Clearly the virus is non-discriminatory in the sense that it does not choose to infect you rather than me, but it is undoubtedly true that the measures – even necessary – which societies take to tackle the spread of the infection have differing impacts.  As I said last week when preaching at the Liberal Jewish Synagogue (LJS) St John’s Wood and I make no apology for repeating: ‘those of us with ample gardens are arguably better able to ‘Stay at Home’ than a family cramped in a small flat on the 13th floor of a tower block. For two carers life is easier than for the single parent having to juggle home-schooling with working from home. People who might be described as ‘the just managing’ are bearing the burden of increased costs with many likely to be the key workers risking their health to deliver goods, staff supermarkets, drive the buses and keep our essential infrastructure going.’

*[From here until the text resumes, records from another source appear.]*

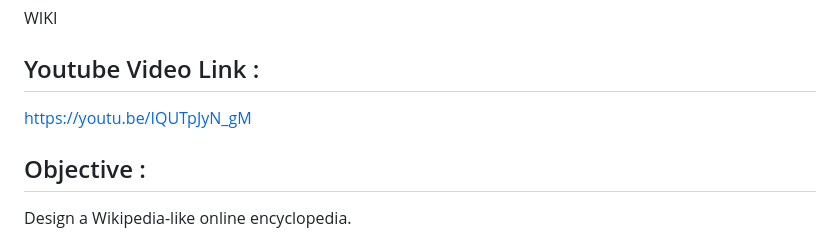
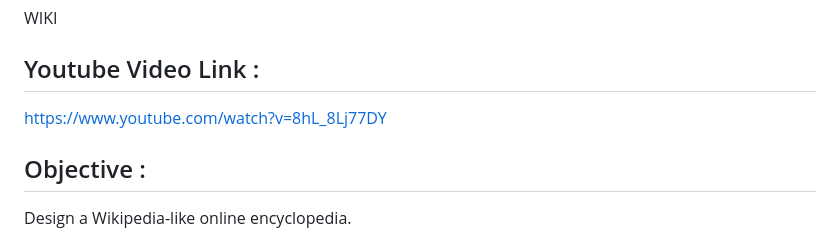
Before and after one commit to neilsapkota/CS50W, a Markdown page: Wiki/README.md, the part around the change. GitHub-like rendering.

```diff
--- a/Wiki/README.md
+++ b/Wiki/README.md
@@ -3,7 +3,7 @@ WIKI
 
 Youtube Video Link :
 --------------------
-https://youtu.be/IQUTpJyN_gM
+https://www.youtube.com/watch?v=8hL_8Lj77DY
 
 
 Objective :
```
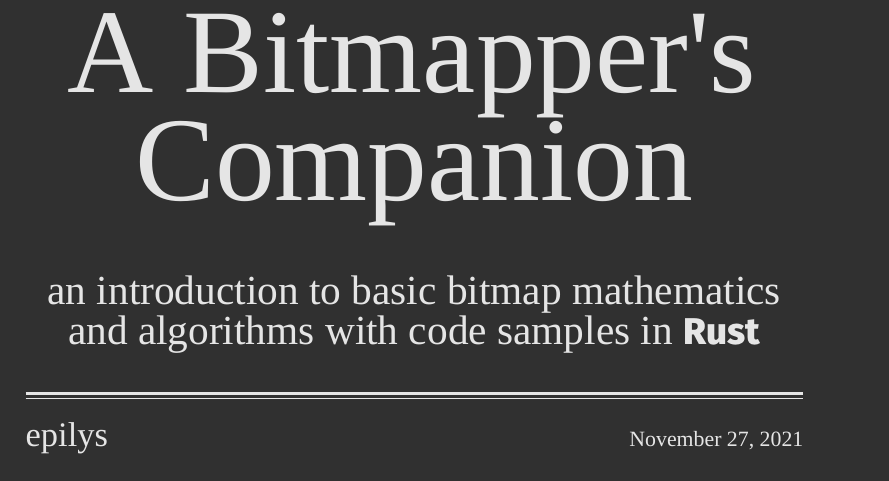
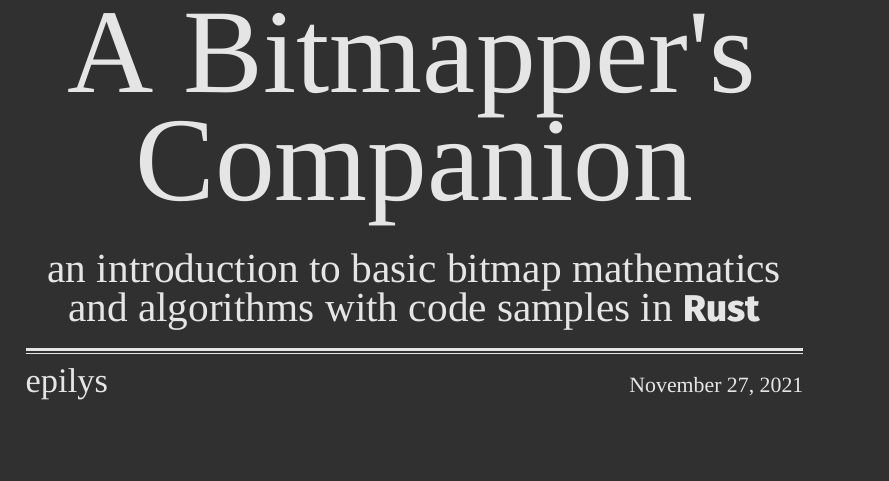
Before and after one commit to epilys/bitmappers-companion, a LaTeX thesis (bitgeom.tex): part of page 1 of 104, cut so that both start at the same text. Compiled offline with XeLaTeX; a missing font is replaced by an installed copy or a similar font.

Commit message:
Change title page margins

```diff
--- a/bitgeom.tex
+++ b/bitgeom.tex
@@ -132,12 +132,12 @@
     \rule{\textwidth}{0.4pt}\\[0.8\baselineskip]
     {\centering
     \scalebox{2.0}{\parbox{0.5\textwidth}{\centering{\reduxtitle{}\titletext{}}}}\\
-    \vspace{1.5\baselineskip}
+    \vspace{.8\baselineskip}
     {\LARGE\subtitle{}}\par
-    \vspace*{0.3\baselineskip}
+    \vspace{-0.4\baselineskip}
     }\rule{\textwidth}{1.6pt}%
     \vspace{-0.9\baselineskip}
-    \rule{\textwidth}{0.4pt}\\[0.5\baselineskip]
+    \rule{\textwidth}{0.4pt}\\[0.2\baselineskip]
     {\Large{}epilys}\hfill{\small{}\today{}}
 \vfill%
 \end{flushleft}%
```
Also changed, not shown: 1 other file.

There are further issues to consider.  The inability to provide proper personal protective equipment to social carers in both the domestic and care home settings has, for example, undoubtedly increased the risk of infection and death for these elderly and/or vulnerable residents. It may well be true that many of them might have died of other medical complications in a relatively short time but, even were that so, the policy has immoral implications and certainly requires examination.

There is growing evidence too that there are higher death rates per head of the population in both the Jewish community and the black/ethnic minority (BAME) communities.  It has been suggested that this results from Jews’ close family ties and frequent get-togethers although I suspect it may be simply a function of the community’s age profile.  More worthy of detailed exploration is the fact that the first dozen or so reported deaths of NHS staff were from black and minority ethnic (BAME) communities, and I was pleased to learn that an official inquiry is being launched to investigate why people from BAME backgrounds appear to be disproportionately affected by coronavirus.  Although understandably the figures have not yet been broken down, early indications show that some 35% of almost 2,000 patients in intensive care units were black or from another minority ethnic backgrounds, despite BAME people making up only 14% of the population, according to the last census.

Even in the midst of this national – and indeed international – challenge, Liberal Jewish values call us to strengthen and rebuild links with BAME communities and beyond so that British society can learn the lessons of the recent past.  These will not only be about whether we can restrict car use to promote cleaner air, or how we promote ‘working from home’ for a similar objective or how we prepare the NHS and social care with resources to meet future challenges. 

We must also work tirelessly to ensure that the huge appreciation for the NHS, the care sector and other key workers – so many of whom are from BAME communities – are recognised in their pay and conditions and that their contribution is used to counter the tide of xenophobia and racism that arose in the wake of Brexit. Proper pay will go some way to ensure that the known discriminatory impacts of poverty on health are lessened as the acute phase of coronavirus moves to the inevitable chronic stage. Further, the break in schooling has exposed the challenges that young people from deprived backgrounds face, and, as part of our ‘We were all in this together and we shall do what it takes to rebuild Britain’, schools and local councils should receive the necessary resources to address the widening gap in learning and potential that these school closures have exacerbated in order that deprivation will no longer take its toll on the ‘have-nots’ into the next generation.

When the Rabbis selected a gloomy haftarah for a particular season they frequently selected a verse from elsewhere to end on an upbeat note.

It may well be that, in examining the impact of the coronavirus and its consequences on different sectors of our population, we may come a little closer to fulfilling the idealistic hope of Deuteronomy (15:4):

There shall be no needy among you. 

Shabbat shalom